Speaking at AfricaTech Week, in Cape Town on Thursday, (4 May 2023), University of Johannesburg Professor Arthur Mutambara noted that there has been an “exponential growth of AI capabilities from basic intelligence to millipede level, mouse level, monkey level, average Joe/Jane level, Albert Einstein level, and beyond Albert Einstein.”
While Artificial General Intelligence (AGI) and Generative AI (e.g. ChatGPT) have generated a lot of excitement and debate, Professor Mutambara said they provided new “opportunities and dangers”.
Even though the opportunities were immense, he warned of possible dangers and risks such as privacy violation, bias, discrimination, copyright violation, lack of accountability, insecurity, job losses, autonomous weapons, cyber-attacks, and terrorism.
Professor Mutambara said concerns were that AI could eventually become so powerful that it poses an existential threat to humanity, either by accident or design.
“What happens when we have a million Intelligent Agents whose capabilities are beyond those of Albert Einstein, Isaac Newton, Elon Musk, Prof Edward Witten, or Prof Andrew Wiles?” asked Professor Mutambara.
Professor Mutambara said the question frequently asked was how human beings can control a society or world with a million such highly intelligent agents.
He said when mitigating the dangers and risks it must be remembered that many of these “AI dangers and challenges” were not inherent to Artificial Intelligence itself.
“They arise from how AI is developed, deployed, and regulated,” explained Professor Mutambara.
“Have diverse teams of AI developers and regulators that include women, Africans, Blacks, and different cultures/languages.
“Accept the destruction of some jobs, prepare (acquire new capabilities and skills) for the new AI jobs and AI-modified jobs.
“AI must be developed in an ethical and responsible manner, with appropriate safeguards in place to mitigate these risks.”
Professor Mutambara acknowledged that existential risk remains an open question.
He, however, suggested that: “We must concentrate on responsible AI for solving global problems and improving the quality of life of all people across the world”.
“Africans must be key players (not just consumers) in the development of AI. Africans must proactively use AI to solve their socio-economic problems.”
Professor Mutambara said AGI and strong AI remain largely areas of active research – inconclusive work in progress.
Whether and when such systems will be fully developed are open questions.

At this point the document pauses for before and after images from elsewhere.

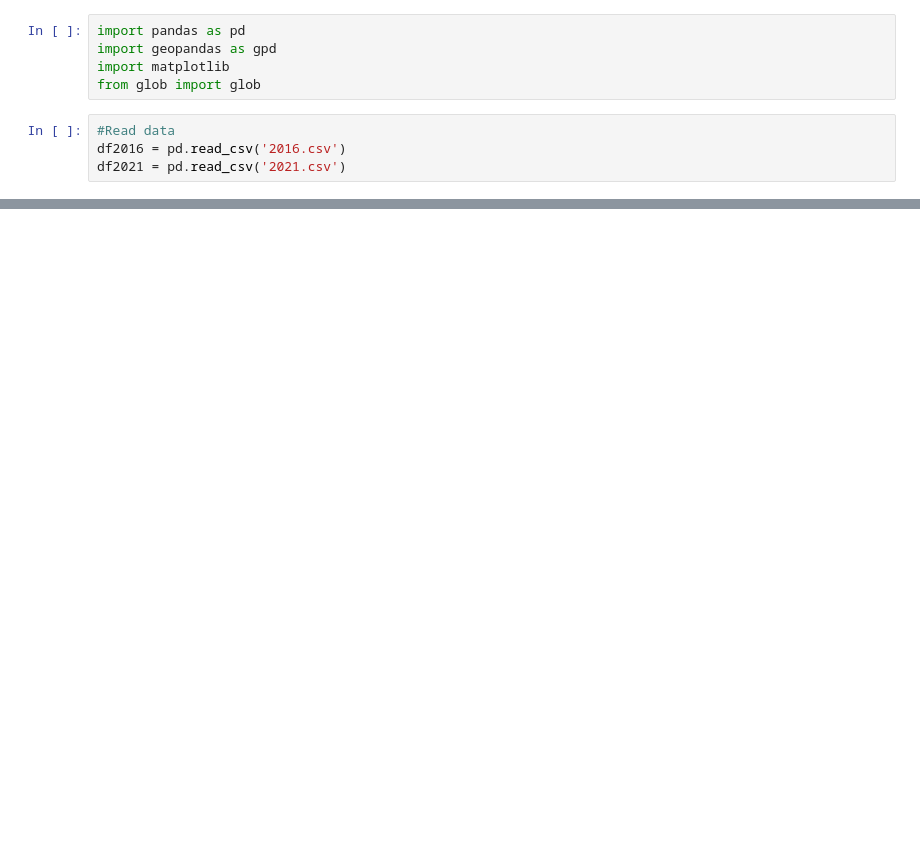
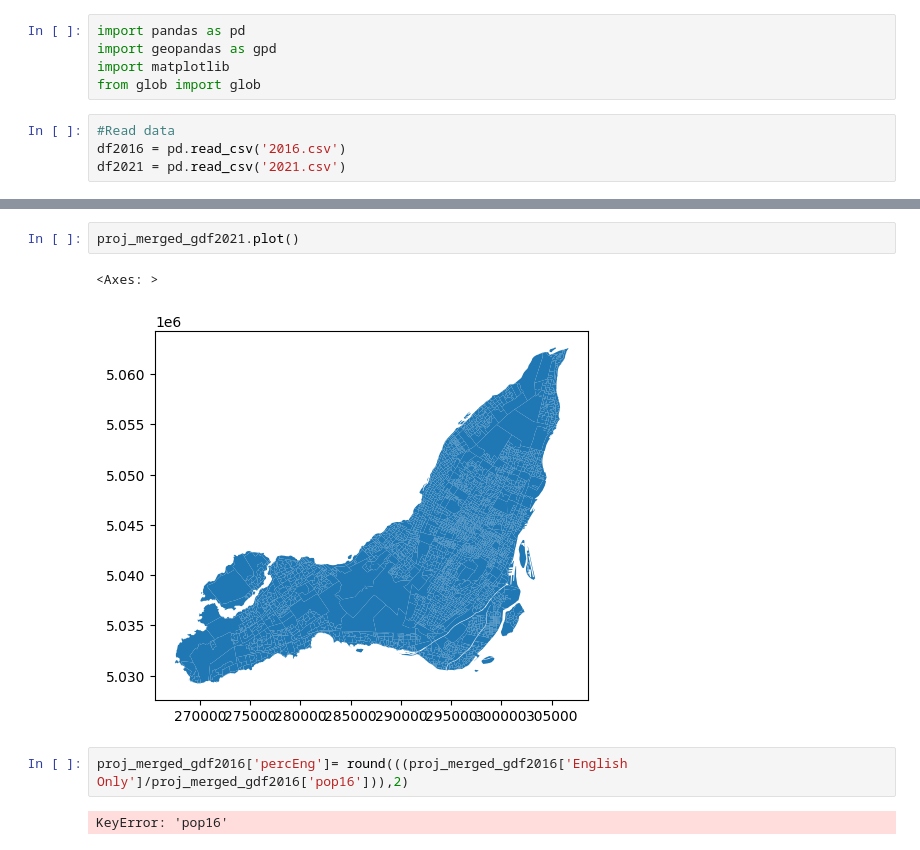
Before and after one commit to BigBustah/Geog464-Final-Dylan-Duplaine, a Jupyter notebook: Project.ipynb, the cells around one changed output, grey strips where cells are left out. Saved outputs shown, nothing was run; the diff lists cells and outputs as text; blank space fills up the shorter version.

```diff
--- a/Project.ipynb
+++ b/Project.ipynb
@@ -32,0 +125,9 @@ df_2021
+# %%
+proj_merged_gdf2021.plot()
+# %% [output]
+<Axes: >
+[figure, added]
+# %%
+proj_merged_gdf2016['percEng']= round(((proj_merged_gdf2016['English Only']/proj_merged_gdf2016['pop16'])),2)
+# %% [output]
+KeyError: 'pop16'
```
Also changed, not shown: parts of 15 cells of this notebook, 8 other files.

“Ethical considerations, religious beliefs, or fear of the unknown cannot be allowed to deter the pursuit of both AGI and strong AI,” said Professor Mutambara.

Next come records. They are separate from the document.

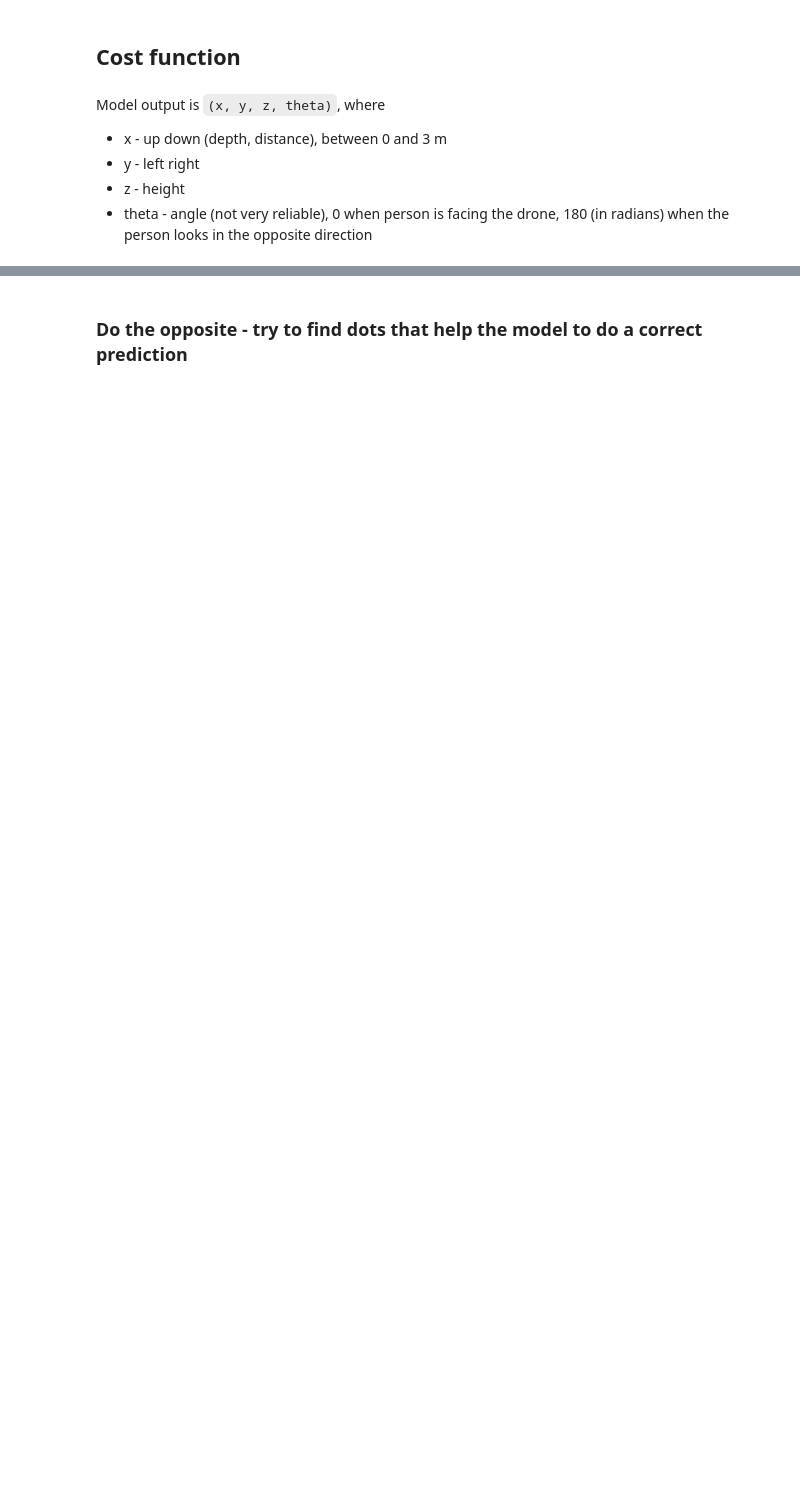
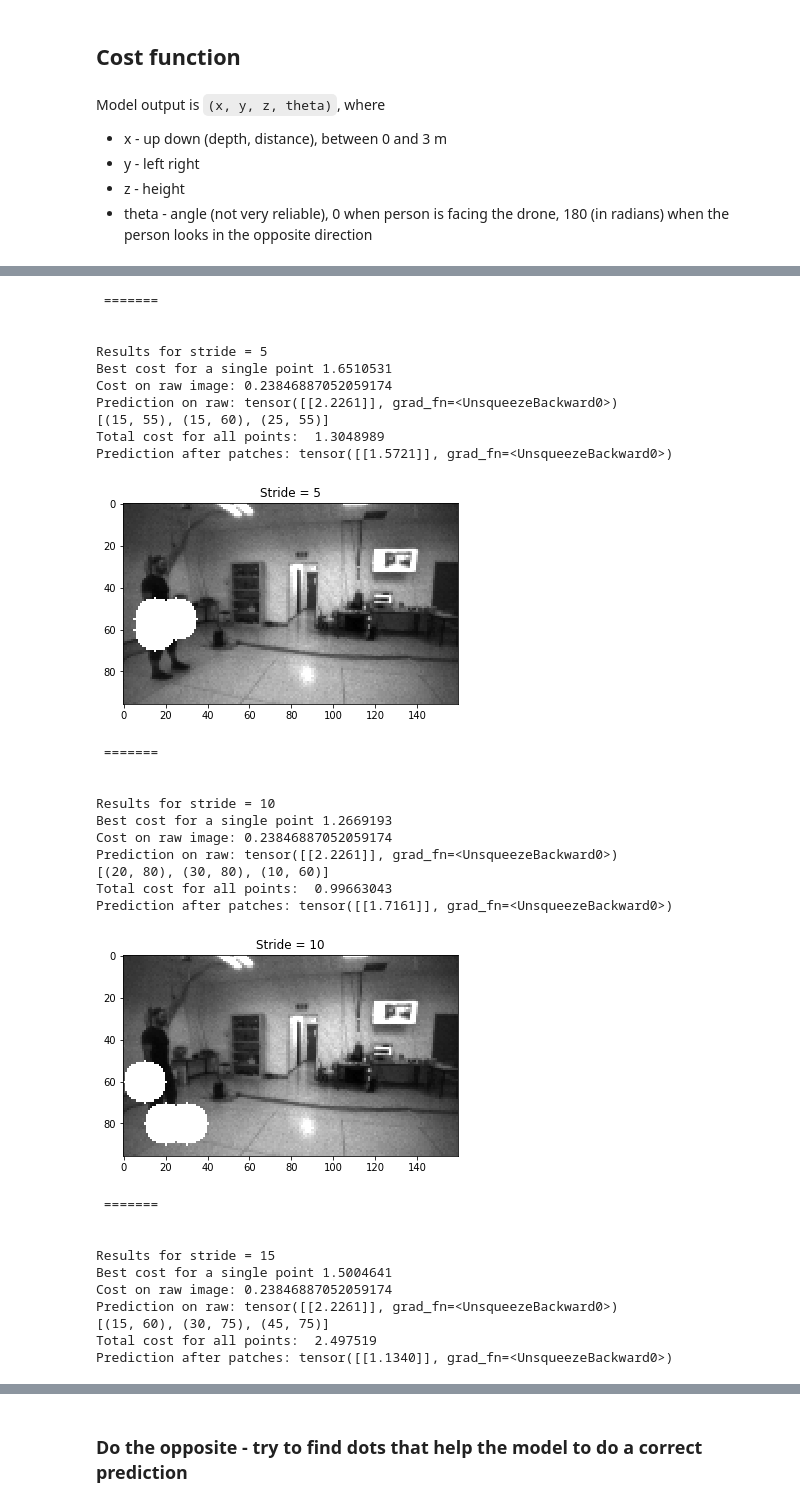
Before and after one commit to TheFebrin/pulp-frontnet-adversarial-attack, a Jupyter notebook: compare_attacks.ipynb, the cells around one changed output, grey strips where cells are left out. Saved outputs shown, nothing was run; the diff lists cells and outputs as text; code cells hidden in the pictures; blank space fills up the shorter version.

```diff
--- a/compare_attacks.ipynb
+++ b/compare_attacks.ipynb
@@ -156,21 +96,18 @@ def select_greedy(
 # %%
-%%time
-for stride in (5, 10, 15):
-    img = next(iter(test_loader_single))[0]
-    best_cost, optimal_greedy_points = select_greedy(
-        k=3,
+def run_sliding_window_optimizer_and_print_results(
+    img,
+    ground_truth,
+    sliding_window_optimizer,
+):
+    best_cost, optimal_greedy_points = sliding_window_optimizer.run(
         img=img,
-        size=10,
-        stride=stride,
-        ground_truth=next(iter(test_loader_single))[1],
-        model=model,
-        cost_f=cost_f
+        ground_truth=ground_truth,
     )
 
     print("\n\n ======= \n\n")
     print(f"Results for stride = {stride}")
     print("Best cost for a single point", best_cost)
-    print(f"Cost on raw image: {cost_f(model(img), next(iter(test_loader_single))[1])}")
+    print(f"Cost on raw image: {sliding_window_optimizer._cost_f(model(img), next(iter(test_loader_single))[1])}")
     print(f"Prediction on raw: {model(img)[0]}")
     print(optimal_greedy_points)
 
@@ -184,7 +121,7 @@ for stride in (5, 10, 15):
 
     print(
         "Total cost for all points: ",
-        cost_f(model(img), next(iter(test_loader_single))[1])
+        sliding_window_optimizer._cost_f(model(img), next(iter(test_loader_single))[1])
     )
     print(f"Prediction after patches: {model(img)[0]}")
     plt.imshow(img[0][0].numpy(), cmap="gray")
@@ -226,0 +130,50 @@ Prediction after patches: tensor([[1.1340]], grad_fn=<UnsqueezeBackward0>)
+# %%
+%%time
+
+for stride in (5, 10, 15):
+    img = next(iter(test_loader_single))[0]
+    sliding_window_optimizer = SlidingWindowOptimizer(
+        cost_f=lambda prediction, ground_truth: single_vector_element_cost_f(prediction, ground_truth, element_index=0),
+        model=model,
+        k_dots=3,
+        dot_size=10,
+        stride=stride,
+    )
+    run_sliding_window_optimizer_and_print_results(
+        img=img,
+        ground_truth=next(iter(test_loader_single))[1],
+        sliding_window_optimizer=sliding_window_optimizer,
+    )
+# %% [output]
+ =======
+
+
+Results for stride = 5
+Best cost for a single point 1.6510531
+Cost on raw image: 0.23846887052059174
+Prediction on raw: tensor([[2.2261]], grad_fn=<UnsqueezeBackward0>)
+[(15, 55), (15, 60), (25, 55)]
+Total cost for all points:  1.3048989
+Prediction after patches: tensor([[1.5721]], grad_fn=<UnsqueezeBackward0>)
+[figure, added]
+ =======
+
+
+Results for stride = 10
+Best cost for a single point 1.2669193
+Cost on raw image: 0.23846887052059174
+Prediction on raw: tensor([[2.2261]], grad_fn=<UnsqueezeBackward0>)
+[(20, 80), (30, 80), (10, 60)]
+Total cost for all points:  0.99663043
+Prediction after patches: tensor([[1.7161]], grad_fn=<UnsqueezeBackward0>)
+[figure, added]
+ =======
+
+
+Results for stride = 15
+Best cost for a single point 1.5004641
+Cost on raw image: 0.23846887052059174
+Prediction on raw: tensor([[2.2261]], grad_fn=<UnsqueezeBackward0>)
+[(15, 60), (30, 75), (45, 75)]
+Total cost for all points:  2.497519
+Prediction after patches: tensor([[1.1340]], grad_fn=<UnsqueezeBackward0>)
```
Also changed, not shown: parts of 21 cells of this notebook, 8 other files.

“The research and experimentation must continue. Once technology has been invented, it cannot be uninvented.
“Once the genie is out of the bottle, nobody can put it back.
“Brace yourself for a brave AI-driven new world fraught with both opportunities and threats.”